* _Task_:
Which lines of the data below hold "version"? Copy each of them.

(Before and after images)
"""
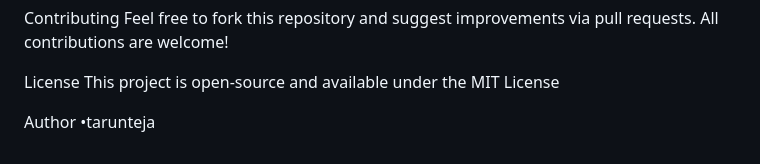
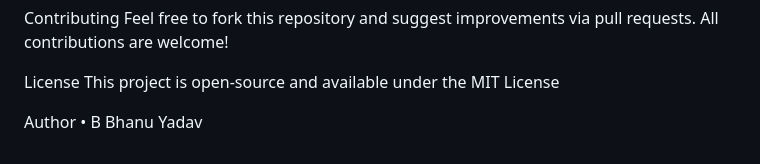
Before and after one commit to 23AG1A05D4/SDC-D4, a Markdown page: Experiment-05_Java-standalone_CRUD_MySQL/java-crud-app/Readme.md, the part around the change. GitHub-like rendering.

```diff
--- a/Experiment-05_Java-standalone_CRUD_MySQL/java-crud-app/Readme.md
+++ b/Experiment-05_Java-standalone_CRUD_MySQL/java-crud-app/Readme.md
@@ -100,4 +100,4 @@ License
 This project is open-source and available under the MIT License
 
 Author
-•tarunteja
+• B Bhanu Yadav
```
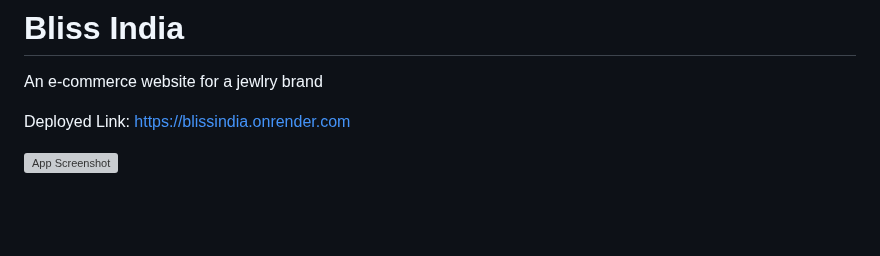
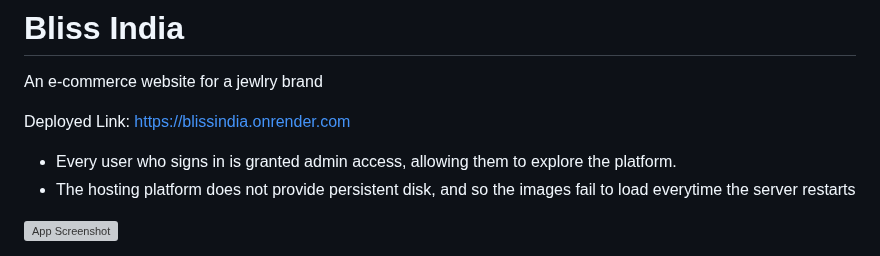
Before and after one commit to huhrsh/Bliss-India, a Markdown page: README.md, the part around the change. Drawn GitHub-style; blank space fills up the shorter version; grey boxes are pictures that could not be loaded.

```diff
--- a/README.md
+++ b/README.md
@@ -4,6 +4,8 @@
 An e-commerce website for a jewlry brand
 
 Deployed Link: [https://blissindia.onrender.com](https://blissindia.onrender.com)
+- Every user who signs in is granted admin access, allowing them to explore the platform.
+- The hosting platform does not provide persistent disk, and so the images fail to load everytime the server restarts
 
 ![App Screenshot](https://res.cloudinary.com/dddnk0dcn/image/upload/v1706948444/Screenshot_336_p3ecpd.png?text=Home+Page)
 
```
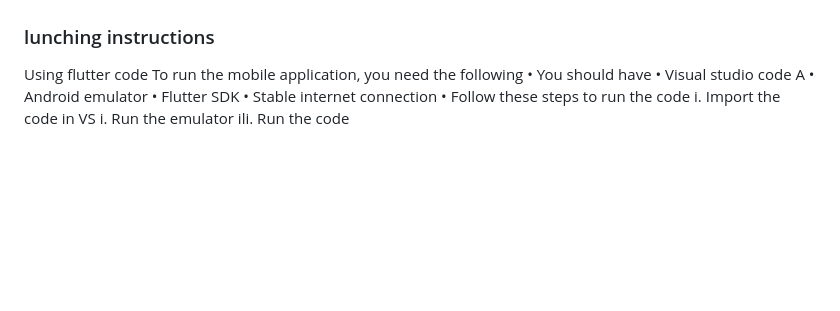
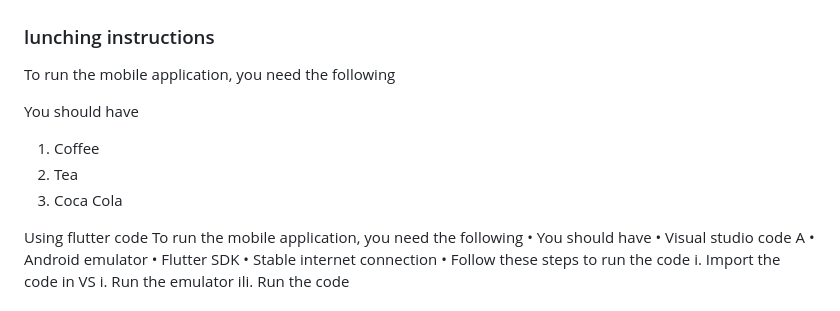
Before and after one commit to sarahturki/2023-GP1-G5, a Markdown page: README.md, the part around the change printed below. Drawn GitHub-style; blank space fills up the shorter version.

```diff
--- a/README.md
+++ b/README.md
@@ -39,7 +39,19 @@ immediately. Also, the high quality and accurate information.
 
 
 
+
+
+
+
 ### lunching instructions
+
+To run the mobile application, you need the following
+<p>You should have</p>
+<ol >
+  <li>Coffee</li>
+  <li>Tea</li>
+  <li>Coca Cola</li>
+</ol>
 Using flutter code
 To run the mobile application, you need the following
 • You should have
```
Also changed, not shown: other parts of README.md (+2 -2 lines).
"""
* _The completed task_:
Before and after one commit to huhrsh/Bliss-India, a Markdown page: README.md, the part around the change. Drawn GitHub-style; blank space fills up the shorter version; grey boxes are pictures that could not be loaded.
Before and after one commit to sarahturki/2023-GP1-G5, a Markdown page: README.md, the part around the change printed below. Drawn GitHub-style; blank space fills up the shorter version.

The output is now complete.